The Saturday Review
16 September, 1933

It might be imagined by those who underrate the virility of convention that the good old-fashioned musical comedy would not thrive amid the disillusioned realities of to-day.
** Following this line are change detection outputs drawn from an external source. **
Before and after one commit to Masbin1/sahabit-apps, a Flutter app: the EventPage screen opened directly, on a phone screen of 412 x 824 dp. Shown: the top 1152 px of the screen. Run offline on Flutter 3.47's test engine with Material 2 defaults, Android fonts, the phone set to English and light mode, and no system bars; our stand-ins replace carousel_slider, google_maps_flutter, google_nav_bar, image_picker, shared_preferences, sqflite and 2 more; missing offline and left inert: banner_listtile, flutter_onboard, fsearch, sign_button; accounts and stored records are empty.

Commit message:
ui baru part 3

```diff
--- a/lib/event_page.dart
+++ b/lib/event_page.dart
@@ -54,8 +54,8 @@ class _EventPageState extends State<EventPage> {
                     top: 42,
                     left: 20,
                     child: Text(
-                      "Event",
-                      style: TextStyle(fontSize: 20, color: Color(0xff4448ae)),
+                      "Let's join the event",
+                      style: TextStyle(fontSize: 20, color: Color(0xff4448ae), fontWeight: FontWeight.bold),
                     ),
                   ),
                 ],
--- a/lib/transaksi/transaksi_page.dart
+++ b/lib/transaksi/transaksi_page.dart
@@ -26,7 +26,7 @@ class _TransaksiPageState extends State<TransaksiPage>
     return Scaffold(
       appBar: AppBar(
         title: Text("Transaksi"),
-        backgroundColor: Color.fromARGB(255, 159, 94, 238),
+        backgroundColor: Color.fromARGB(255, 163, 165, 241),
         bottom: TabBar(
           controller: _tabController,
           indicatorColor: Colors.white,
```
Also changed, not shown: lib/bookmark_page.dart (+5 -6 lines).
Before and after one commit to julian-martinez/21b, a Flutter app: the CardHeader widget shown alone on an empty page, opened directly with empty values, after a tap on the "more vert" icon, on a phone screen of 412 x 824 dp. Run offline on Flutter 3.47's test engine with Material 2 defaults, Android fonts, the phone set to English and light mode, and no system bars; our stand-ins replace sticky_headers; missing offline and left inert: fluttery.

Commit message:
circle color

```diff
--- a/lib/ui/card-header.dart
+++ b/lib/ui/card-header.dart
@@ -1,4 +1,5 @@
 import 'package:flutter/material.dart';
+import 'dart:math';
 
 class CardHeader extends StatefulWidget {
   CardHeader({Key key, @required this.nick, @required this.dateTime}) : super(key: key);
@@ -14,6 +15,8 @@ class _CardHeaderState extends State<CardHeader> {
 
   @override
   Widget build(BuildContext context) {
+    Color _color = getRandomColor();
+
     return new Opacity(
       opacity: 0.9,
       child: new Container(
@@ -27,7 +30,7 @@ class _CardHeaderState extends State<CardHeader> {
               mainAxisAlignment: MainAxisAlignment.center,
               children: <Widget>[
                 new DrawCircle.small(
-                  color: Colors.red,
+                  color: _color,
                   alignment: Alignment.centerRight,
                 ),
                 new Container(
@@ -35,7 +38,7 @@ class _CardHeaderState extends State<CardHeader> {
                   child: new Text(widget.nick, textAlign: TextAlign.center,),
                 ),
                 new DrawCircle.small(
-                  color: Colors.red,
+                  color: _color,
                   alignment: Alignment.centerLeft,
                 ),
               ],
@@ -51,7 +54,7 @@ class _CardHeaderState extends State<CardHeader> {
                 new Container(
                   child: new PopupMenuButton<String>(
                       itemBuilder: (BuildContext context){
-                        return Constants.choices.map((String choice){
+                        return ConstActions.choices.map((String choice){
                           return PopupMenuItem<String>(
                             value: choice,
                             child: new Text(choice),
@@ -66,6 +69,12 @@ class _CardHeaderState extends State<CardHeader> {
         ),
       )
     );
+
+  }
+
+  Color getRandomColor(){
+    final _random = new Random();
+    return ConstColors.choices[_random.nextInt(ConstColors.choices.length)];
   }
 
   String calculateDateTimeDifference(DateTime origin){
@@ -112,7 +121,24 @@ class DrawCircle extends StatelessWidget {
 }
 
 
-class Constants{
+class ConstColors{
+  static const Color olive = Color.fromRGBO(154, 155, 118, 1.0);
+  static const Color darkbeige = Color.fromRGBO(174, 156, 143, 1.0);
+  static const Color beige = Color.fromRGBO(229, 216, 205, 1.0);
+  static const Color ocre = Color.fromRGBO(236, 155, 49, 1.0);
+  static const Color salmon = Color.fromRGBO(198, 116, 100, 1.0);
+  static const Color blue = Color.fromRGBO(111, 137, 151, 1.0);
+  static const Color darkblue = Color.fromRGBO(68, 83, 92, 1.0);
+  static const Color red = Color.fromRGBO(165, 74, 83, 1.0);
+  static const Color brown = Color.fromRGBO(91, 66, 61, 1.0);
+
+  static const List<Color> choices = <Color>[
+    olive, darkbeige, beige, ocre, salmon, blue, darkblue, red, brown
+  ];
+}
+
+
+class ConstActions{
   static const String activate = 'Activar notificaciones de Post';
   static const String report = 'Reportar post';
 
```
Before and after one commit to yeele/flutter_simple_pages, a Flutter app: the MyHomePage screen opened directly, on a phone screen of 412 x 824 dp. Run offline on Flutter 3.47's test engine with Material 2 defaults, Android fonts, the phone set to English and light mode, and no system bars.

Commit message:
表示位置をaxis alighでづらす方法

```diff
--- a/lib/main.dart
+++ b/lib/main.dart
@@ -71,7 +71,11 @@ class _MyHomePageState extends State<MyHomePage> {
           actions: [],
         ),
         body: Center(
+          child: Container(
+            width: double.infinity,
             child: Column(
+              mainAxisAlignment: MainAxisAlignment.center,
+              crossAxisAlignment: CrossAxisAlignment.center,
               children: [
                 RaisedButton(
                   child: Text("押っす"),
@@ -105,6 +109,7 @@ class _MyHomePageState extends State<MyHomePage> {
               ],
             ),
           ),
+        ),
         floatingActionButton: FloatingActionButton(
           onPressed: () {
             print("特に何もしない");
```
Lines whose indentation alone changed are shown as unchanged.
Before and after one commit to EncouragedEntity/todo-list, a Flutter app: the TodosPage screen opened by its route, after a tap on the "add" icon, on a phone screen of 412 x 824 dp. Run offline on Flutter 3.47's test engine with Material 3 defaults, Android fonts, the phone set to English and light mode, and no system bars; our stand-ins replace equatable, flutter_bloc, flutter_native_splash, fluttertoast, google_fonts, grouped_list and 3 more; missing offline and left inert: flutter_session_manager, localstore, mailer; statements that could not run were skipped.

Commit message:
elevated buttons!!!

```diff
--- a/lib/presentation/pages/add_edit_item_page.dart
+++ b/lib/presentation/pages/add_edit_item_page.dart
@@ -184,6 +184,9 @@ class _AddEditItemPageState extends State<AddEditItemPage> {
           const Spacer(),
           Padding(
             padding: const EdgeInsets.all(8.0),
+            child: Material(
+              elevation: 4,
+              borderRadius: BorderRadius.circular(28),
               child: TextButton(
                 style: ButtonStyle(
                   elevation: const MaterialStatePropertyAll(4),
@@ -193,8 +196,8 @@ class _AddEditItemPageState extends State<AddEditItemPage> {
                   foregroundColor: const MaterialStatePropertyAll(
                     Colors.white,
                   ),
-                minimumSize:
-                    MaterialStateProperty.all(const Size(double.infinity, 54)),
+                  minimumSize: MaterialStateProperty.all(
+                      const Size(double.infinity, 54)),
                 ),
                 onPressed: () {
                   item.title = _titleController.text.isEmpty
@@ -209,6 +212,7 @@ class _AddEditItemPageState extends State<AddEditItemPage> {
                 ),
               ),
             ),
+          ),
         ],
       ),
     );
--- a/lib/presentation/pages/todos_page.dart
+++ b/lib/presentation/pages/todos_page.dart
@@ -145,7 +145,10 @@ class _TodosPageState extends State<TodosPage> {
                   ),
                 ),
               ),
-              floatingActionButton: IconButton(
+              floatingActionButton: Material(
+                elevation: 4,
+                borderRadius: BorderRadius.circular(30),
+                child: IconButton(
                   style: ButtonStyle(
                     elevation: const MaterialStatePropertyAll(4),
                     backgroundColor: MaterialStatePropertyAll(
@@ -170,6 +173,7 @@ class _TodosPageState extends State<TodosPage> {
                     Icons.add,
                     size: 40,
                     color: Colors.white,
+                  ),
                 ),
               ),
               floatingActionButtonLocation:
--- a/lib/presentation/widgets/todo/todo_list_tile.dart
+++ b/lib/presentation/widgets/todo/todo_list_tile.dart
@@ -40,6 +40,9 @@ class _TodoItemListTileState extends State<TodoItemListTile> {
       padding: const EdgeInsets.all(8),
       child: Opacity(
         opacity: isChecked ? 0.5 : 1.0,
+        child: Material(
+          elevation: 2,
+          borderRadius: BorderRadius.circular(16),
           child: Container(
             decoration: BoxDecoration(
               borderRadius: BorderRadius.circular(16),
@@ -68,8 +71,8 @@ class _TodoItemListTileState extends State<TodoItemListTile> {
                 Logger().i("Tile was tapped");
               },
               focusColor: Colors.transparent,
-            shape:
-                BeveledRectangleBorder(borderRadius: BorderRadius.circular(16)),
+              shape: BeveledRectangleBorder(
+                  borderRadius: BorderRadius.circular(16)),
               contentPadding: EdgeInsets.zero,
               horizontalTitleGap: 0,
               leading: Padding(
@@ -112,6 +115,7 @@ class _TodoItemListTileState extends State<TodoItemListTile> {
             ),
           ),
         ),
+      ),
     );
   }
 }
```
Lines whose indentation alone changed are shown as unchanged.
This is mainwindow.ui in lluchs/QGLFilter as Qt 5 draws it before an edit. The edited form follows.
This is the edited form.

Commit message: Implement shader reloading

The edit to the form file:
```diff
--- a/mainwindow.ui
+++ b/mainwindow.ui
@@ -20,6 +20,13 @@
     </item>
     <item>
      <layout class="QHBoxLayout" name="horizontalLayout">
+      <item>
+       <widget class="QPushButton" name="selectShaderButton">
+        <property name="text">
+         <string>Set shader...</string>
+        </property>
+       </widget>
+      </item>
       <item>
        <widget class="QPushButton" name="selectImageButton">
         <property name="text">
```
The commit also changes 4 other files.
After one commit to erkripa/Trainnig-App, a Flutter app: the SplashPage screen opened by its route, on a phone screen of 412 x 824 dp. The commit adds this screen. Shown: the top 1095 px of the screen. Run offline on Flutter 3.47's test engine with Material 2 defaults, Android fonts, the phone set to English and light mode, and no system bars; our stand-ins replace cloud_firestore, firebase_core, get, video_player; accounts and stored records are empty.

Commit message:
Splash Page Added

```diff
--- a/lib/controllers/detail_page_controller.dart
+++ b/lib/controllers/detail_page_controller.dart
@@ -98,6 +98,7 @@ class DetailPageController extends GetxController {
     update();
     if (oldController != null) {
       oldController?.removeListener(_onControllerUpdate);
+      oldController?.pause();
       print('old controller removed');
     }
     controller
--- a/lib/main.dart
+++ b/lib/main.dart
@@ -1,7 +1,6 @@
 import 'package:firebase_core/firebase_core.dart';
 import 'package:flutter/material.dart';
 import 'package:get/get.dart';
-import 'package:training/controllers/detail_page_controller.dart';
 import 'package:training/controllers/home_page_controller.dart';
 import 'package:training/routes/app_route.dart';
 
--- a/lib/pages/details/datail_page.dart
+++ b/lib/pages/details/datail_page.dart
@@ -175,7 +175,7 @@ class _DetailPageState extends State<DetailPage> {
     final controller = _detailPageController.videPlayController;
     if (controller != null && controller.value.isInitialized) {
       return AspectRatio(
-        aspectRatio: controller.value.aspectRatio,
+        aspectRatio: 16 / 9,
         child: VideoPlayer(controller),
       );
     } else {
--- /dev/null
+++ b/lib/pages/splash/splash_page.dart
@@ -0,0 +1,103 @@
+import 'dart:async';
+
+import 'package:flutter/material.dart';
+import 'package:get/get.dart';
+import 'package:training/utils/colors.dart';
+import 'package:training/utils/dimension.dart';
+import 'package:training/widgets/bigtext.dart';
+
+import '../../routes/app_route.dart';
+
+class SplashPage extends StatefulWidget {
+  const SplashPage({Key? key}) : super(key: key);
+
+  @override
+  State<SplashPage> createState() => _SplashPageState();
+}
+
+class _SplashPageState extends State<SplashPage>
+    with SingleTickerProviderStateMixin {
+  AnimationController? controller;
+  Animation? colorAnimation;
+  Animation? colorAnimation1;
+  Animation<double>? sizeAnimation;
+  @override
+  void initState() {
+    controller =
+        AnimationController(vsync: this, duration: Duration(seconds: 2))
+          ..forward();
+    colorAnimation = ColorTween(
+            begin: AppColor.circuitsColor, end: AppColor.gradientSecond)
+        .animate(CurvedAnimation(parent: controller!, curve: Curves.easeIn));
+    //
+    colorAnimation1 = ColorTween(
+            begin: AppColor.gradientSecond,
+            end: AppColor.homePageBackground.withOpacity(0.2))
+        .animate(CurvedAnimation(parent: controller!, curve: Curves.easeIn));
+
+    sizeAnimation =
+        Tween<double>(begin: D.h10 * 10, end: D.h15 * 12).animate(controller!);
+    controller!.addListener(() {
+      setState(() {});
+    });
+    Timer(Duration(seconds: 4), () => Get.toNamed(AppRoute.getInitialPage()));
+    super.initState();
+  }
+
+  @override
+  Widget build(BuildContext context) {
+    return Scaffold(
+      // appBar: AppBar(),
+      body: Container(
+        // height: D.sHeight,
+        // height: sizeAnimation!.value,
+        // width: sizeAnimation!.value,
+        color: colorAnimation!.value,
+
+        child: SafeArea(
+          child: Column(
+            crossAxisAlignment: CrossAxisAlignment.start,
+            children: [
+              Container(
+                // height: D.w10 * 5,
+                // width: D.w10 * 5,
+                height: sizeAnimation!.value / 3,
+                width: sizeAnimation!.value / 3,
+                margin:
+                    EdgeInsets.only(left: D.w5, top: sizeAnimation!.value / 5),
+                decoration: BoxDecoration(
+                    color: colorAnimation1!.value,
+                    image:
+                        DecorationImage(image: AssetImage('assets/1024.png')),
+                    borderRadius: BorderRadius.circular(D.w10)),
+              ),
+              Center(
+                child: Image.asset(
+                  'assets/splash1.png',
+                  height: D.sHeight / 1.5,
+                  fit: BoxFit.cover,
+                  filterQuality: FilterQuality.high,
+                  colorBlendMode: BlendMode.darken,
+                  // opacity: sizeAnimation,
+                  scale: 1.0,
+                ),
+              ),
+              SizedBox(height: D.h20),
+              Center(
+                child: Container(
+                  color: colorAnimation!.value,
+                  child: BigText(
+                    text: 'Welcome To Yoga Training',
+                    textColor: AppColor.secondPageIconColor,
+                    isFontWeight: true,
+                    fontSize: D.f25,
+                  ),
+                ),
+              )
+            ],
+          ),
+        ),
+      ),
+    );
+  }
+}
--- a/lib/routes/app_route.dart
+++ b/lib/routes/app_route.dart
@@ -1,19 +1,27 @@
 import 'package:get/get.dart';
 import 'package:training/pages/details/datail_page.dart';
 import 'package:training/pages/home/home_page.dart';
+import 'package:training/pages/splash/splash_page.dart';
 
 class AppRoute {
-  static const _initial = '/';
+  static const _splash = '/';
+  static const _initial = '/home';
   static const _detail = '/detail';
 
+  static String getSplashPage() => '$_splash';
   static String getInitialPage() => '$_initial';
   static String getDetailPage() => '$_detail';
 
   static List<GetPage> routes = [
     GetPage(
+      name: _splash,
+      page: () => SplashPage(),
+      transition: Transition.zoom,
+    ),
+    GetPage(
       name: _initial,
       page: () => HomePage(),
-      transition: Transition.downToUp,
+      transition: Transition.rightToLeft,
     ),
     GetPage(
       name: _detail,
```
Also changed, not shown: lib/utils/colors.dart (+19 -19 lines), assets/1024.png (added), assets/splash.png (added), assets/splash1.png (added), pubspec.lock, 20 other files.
But no, nothing will ever take the place of that peculiar blend of life, love and laughter which exists in order that a beauty chorus, more and more dependent on the actual charms which God gave them, may assault our senses; in order that a tenor and a soprano may scream in our ears or croon into each other’s; in order that one or more comic or partially comic gentlemen may sweat before our very eyes in order to divert us.

The London version of Abraham's "Ball at the Savoy" with lyrics by Oscar Hammerstein II, showing Rosy Barsony on the cover.

The London version of Abraham’s “Ball at the Savoy” with lyrics by Oscar Hammerstein II, showing Rosy Barsony on the cover.

Mix all this up with scenes of gorgeous splendour and real beauty in some land other than England; pepper it with catchy tunes and ingenious dances; and you have, just as George Edwardes had and others before him, the elements of success.

Such is “Ball at the Savoy.” But you are not to suppose for a moment that I deride it, or that I am being superior about it. On the contrary, I enjoyed it very much.

Natalie Hall preparing for the "Ball at the Savoy" in the 1933 London production. (Photo: Thomas Krebs Archive / "The Play Pictorial")

Natalie Hall preparing for the “Ball at the Savoy” in the 1933 London production. (Photo: Thomas Krebs Archive / “The Play Pictorial”)

It has quite a reasonable story of how a charming bride (inevitably married to a fascinating French Marquis) believes herself deceived, and plans a frightful revenge by not only deceiving her husband but making him fall desperately in love with her, disguised by a mask and a certain absence of clothing, which could hardly have deceived a husband at all.

Of course, all ends quite happily and everyone including the shadowy figure of honour, is satisfied.

The Marquise de Faublas and Celestin, her "man for the night." (Photo: Thomas Krebs Archive)

The Marquise de Faublas (Natalie Hall) and Celestin (Barry Mackay), her “man for the night.” (Photo: Thomas Krebs Archive)

Meanwhile we have heard Natalie Hall sing quite charmingly and seen her look ravisihing, while Maurice Evans, as the Marquis, has done everything that a French Marquis is expected to do.
We have been genuinely entertained by Oskar Denes and Rosie Barsony, while Barry Mackay has surprised us by a perfect little gem of real acting in a real part, that of a very young and very human lawyer, which the authors – thank goodness! – suddenly wrote into the middle of this alluring hotch-potch of quite trivial things.